YOUR GOAL
Line by line, give the data again exactly as it appears.

Records from a data collection
###

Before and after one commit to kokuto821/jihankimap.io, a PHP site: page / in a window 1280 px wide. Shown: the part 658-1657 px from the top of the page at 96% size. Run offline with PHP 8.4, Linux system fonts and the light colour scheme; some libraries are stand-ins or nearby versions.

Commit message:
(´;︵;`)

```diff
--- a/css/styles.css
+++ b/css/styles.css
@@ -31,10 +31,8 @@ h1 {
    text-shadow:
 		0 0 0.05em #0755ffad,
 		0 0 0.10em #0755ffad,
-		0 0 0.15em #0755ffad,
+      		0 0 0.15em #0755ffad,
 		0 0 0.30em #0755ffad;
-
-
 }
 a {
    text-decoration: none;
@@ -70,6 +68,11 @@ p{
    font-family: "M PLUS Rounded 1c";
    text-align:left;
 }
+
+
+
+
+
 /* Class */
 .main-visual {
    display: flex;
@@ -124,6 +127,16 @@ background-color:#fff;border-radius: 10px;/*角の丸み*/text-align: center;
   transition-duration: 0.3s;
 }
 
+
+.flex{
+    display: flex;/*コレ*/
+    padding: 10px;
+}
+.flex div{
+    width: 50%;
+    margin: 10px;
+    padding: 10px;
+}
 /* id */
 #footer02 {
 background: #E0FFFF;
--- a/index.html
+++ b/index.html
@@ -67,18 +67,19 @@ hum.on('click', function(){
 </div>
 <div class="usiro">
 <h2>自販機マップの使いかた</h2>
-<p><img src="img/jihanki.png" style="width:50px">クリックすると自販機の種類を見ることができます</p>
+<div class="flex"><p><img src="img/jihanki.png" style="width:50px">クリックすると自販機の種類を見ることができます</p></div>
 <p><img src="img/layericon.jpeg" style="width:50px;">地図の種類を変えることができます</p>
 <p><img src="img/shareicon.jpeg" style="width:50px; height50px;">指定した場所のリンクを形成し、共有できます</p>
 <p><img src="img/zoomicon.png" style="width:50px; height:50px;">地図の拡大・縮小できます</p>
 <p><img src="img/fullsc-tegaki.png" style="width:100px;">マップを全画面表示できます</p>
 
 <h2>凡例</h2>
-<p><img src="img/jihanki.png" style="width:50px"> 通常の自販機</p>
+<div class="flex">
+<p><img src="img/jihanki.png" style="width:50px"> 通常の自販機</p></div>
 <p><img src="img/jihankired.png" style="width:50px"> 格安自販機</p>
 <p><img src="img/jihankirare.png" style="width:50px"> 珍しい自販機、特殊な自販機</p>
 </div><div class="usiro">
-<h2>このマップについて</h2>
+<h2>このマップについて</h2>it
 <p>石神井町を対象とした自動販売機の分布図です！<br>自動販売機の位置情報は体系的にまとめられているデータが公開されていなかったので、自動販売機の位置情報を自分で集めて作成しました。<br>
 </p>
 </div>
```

###

REPLY
Before and after one commit to kokuto821/jihankimap.io, a PHP site: page / in a window 1280 px wide. Shown: the part 658-1657 px from the top of the page at 96% size. Run offline with PHP 8.4, Linux system fonts and the light colour scheme; some libraries are stand-ins or nearby versions.

Commit message:
(´;︵;`)

```diff
--- a/css/styles.css
+++ b/css/styles.css
@@ -31,10 +31,8 @@ h1 {
    text-shadow:
 		0 0 0.05em #0755ffad,
 		0 0 0.10em #0755ffad,
-		0 0 0.15em #0755ffad,
+      		0 0 0.15em #0755ffad,
 		0 0 0.30em #0755ffad;
-
-
 }
 a {
    text-decoration: none;
@@ -70,6 +68,11 @@ p{
    font-family: "M PLUS Rounded 1c";
    text-align:left;
 }
+
+
+
+
+
 /* Class */
 .main-visual {
    display: flex;
@@ -124,6 +127,16 @@ background-color:#fff;border-radius: 10px;/*角の丸み*/text-align: center;
   transition-duration: 0.3s;
 }
 
+
+.flex{
+    display: flex;/*コレ*/
+    padding: 10px;
+}
+.flex div{
+    width: 50%;
+    margin: 10px;
+    padding: 10px;
+}
 /* id */
 #footer02 {
 background: #E0FFFF;
--- a/index.html
+++ b/index.html
@@ -67,18 +67,19 @@ hum.on('click', function(){
 </div>
 <div class="usiro">
 <h2>自販機マップの使いかた</h2>
-<p><img src="img/jihanki.png" style="width:50px">クリックすると自販機の種類を見ることができます</p>
+<div class="flex"><p><img src="img/jihanki.png" style="width:50px">クリックすると自販機の種類を見ることができます</p></div>
 <p><img src="img/layericon.jpeg" style="width:50px;">地図の種類を変えることができます</p>
 <p><img src="img/shareicon.jpeg" style="width:50px; height50px;">指定した場所のリンクを形成し、共有できます</p>
 <p><img src="img/zoomicon.png" style="width:50px; height:50px;">地図の拡大・縮小できます</p>
 <p><img src="img/fullsc-tegaki.png" style="width:100px;">マップを全画面表示できます</p>
 
 <h2>凡例</h2>
-<p><img src="img/jihanki.png" style="width:50px"> 通常の自販機</p>
+<div class="flex">
+<p><img src="img/jihanki.png" style="width:50px"> 通常の自販機</p></div>
 <p><img src="img/jihankired.png" style="width:50px"> 格安自販機</p>
 <p><img src="img/jihankirare.png" style="width:50px"> 珍しい自販機、特殊な自販機</p>
 </div><div class="usiro">
-<h2>このマップについて</h2>
+<h2>このマップについて</h2>it
 <p>石神井町を対象とした自動販売機の分布図です！<br>自動販売機の位置情報は体系的にまとめられているデータが公開されていなかったので、自動販売機の位置情報を自分で集めて作成しました。<br>
 </p>
 </div>
```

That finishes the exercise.